## Variance vs. Covariance: An Overview

Variance and covariance are mathematical terms frequently used in statistics and probability theory. Variance refers to the spread of a data set around its mean value, while a covariance refers to the measure of the directional relationship between two random variables.

In addition to their general use in statistics, both of these terms have specific meanings for investors as well, referring to measurements taken in the stock market and asset allocation, both of which are noted below.

- In statistics, a variance is the spread of a data set around its mean value, while a covariance is the measure of the directional relationship between two random variables.
- Variance is used by financial experts to measure an asset's volatility, while covariance describes two different investments' returns over a period of time when compared to different variables.
- Portfolio managers can minimize risk in an investor's portfolio by purchasing investments that have a negative covariance to one another.

## Variance

Variance is used in statistics to describe the spread between a data set from its mean value. It is calculated by finding the probability-weighted average of squared deviations from the expected value. So the larger the variance, the larger the distance between the numbers in the set and the mean. Conversely, a smaller variance means the numbers in the set are closer to the mean.

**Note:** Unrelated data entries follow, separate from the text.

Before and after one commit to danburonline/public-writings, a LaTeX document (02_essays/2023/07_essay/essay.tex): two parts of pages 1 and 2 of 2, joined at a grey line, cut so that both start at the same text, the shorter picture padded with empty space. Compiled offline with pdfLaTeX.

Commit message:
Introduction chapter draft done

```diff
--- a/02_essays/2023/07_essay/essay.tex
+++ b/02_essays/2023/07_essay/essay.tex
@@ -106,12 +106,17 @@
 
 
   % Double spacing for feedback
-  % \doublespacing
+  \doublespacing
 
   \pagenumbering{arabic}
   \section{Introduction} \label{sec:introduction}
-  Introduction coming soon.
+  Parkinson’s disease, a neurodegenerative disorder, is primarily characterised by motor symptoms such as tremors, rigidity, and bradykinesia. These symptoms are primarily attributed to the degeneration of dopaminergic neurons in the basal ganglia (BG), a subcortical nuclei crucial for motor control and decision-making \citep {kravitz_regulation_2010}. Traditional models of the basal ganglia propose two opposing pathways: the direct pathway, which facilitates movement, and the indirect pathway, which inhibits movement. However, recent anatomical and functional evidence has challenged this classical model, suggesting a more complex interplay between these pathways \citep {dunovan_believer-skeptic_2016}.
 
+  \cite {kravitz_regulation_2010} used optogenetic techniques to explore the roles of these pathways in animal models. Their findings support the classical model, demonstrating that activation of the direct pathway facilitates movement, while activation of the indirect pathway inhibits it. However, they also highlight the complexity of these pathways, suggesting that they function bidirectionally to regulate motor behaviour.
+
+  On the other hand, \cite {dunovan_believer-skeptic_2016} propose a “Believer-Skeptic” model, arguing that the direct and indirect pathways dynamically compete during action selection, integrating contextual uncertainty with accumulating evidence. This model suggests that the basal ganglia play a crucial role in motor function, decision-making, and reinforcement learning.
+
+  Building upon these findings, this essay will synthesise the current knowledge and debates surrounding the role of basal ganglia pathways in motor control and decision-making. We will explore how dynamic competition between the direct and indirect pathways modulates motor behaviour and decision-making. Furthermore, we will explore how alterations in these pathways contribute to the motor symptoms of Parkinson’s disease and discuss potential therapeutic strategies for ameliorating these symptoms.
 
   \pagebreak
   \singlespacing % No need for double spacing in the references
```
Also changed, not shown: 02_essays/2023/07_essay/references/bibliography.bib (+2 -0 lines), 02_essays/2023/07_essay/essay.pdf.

Along with its statistical definition, the term variance can also be used in a financial context. Many stock experts and financial advisors use a stock's variance to measure its volatility. Being able to express just how far a given stock's value can travel away from the mean in a single number is a very useful indicator of how much risk a particular stock comes with. A stock with a higher variance usually comes with more risk and the potential for higher or lower returns, while a stock with a smaller variance may be less risky, meaning it will come with average returns.

## Covariance

A covariance refers to the measure of how two random variables will change when they are compared to each other. In a financial or investment context, though, the term covariance describes the returns on two different investments over a period of time when compared to different variables. These assets are usually marketable securities in an investor's portfolio, such as stocks.

A positive covariance means both investments' returns tend to move upward or downward in value at the same time. An inverse or negative covariance, on the other hand, means the returns will move away from each other. So when one rises, the other one falls.

Covariance may measure the movements of two variables, but it does not indicate the degree to which those two variables are moving in relation to one another.

Covariance can also be used as a tool to diversify an investor's portfolio. In order to do so, a portfolio manager should look for investments that have a negative covariance to one another. That means when one asset's return drops, another (related) asset's return rises. So purchasing stocks with a negative covariance is a great way to minimize risk in a portfolio. The extreme peaks and valleys of the stocks' performance can be expected to cancel each other out, leaving a steadier rate of return over the years.